The Tasikoki animal rescue centre in North Sulawesi was started at the end of the 90s by Dr. Willie Smits. Together with a number of other rescue centres in Indonesia it was meant to stop the illegal trade in wildlife.
The Indonesian Ministry of Forestry supports Tasikoki in fighting the trade and smuggling of endangered animal species. This collaboration has resulted in the housing and taking care of animals from about 100 different species. The Ministry of Forestry only pays for less than 5% of the centre’s cost and we are therefore entirely dependent on volunteers and donations for the care of the animals.
North Sulawesi is a well-known route for wildlife smuggling from Indonesia to the global market through the Philippines. Endangered animals from across the Indonesian archipelago suffer from this trade route. For example, in addition to the many animal species from Sulawesi the centre has currently also animals from Sumatra (e.g. Siamang ape), Borneo (orangutans, gibbons, Sun bears), Java (Javanese Leopard and turtles), Papua (Cassowary, parrots, crocodiles). So Tasikoki is located in a strategic location to help the authorities with tackling this crime and to rehabilitate confiscated animals.

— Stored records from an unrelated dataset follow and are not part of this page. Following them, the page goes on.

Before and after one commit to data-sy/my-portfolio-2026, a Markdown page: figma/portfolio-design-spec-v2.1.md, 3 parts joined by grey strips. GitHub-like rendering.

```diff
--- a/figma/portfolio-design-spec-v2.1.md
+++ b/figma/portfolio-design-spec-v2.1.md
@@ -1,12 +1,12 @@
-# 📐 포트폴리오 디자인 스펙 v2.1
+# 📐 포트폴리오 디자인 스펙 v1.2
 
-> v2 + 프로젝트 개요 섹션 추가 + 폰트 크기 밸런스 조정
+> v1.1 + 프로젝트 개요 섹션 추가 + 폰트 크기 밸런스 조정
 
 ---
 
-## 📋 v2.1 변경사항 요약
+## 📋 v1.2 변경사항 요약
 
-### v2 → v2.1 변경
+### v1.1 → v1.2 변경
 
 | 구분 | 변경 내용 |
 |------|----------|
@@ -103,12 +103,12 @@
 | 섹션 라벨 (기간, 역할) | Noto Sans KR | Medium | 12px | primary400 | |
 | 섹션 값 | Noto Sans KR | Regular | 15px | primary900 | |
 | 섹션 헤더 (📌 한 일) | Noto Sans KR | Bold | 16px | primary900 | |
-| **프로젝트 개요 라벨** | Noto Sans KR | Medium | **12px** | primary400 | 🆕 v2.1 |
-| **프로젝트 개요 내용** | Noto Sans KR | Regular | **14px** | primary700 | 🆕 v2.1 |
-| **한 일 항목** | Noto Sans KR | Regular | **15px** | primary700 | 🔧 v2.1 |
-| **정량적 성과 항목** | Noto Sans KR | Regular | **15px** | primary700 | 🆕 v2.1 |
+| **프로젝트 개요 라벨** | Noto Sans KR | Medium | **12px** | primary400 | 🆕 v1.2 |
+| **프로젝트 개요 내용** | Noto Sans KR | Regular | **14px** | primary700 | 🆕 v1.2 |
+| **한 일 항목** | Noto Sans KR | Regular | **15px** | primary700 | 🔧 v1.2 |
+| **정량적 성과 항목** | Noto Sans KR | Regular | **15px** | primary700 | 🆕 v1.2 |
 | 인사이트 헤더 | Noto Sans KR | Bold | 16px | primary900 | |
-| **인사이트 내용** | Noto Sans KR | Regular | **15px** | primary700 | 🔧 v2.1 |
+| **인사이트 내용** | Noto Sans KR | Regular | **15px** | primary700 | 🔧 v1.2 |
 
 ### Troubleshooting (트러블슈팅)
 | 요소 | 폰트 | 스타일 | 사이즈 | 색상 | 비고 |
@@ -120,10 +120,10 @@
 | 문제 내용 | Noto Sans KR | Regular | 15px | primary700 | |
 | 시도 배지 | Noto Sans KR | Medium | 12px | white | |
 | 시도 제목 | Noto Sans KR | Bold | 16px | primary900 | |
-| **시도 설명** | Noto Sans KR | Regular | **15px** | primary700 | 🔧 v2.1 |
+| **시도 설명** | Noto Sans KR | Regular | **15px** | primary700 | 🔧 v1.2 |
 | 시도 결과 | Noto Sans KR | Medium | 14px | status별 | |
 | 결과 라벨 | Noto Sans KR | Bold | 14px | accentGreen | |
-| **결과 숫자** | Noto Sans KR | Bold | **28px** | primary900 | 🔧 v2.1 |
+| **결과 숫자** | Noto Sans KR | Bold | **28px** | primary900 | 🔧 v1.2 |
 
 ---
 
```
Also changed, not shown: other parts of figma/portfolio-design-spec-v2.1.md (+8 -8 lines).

The centre has a team of dedicated employees, who take care of the animals, let them recover and, if possible, prepare them for reintroduction into the wild. In addition to the rescue and rehabilitation of animals Tasikoki provides local education programs to raise awareness of the threats for the wildlife and precious biodiversity of Indonesia.
The work at the centre is carried out by local staff led by an international team who only receive food and accommodation for their efforts. They are supported by dedicated short-term volunteers from all over the world. Volunteers participate in the care for the animals and the centre and provide a financial contribution that is used for the care and the nutrition of the animals.
For more information on volunteering opportunities, send an email to Volunteering at Tasikoki
You can also take a look at the short movie (of Raymond Hartman) about the daily life of a volunteer in Tasikoki.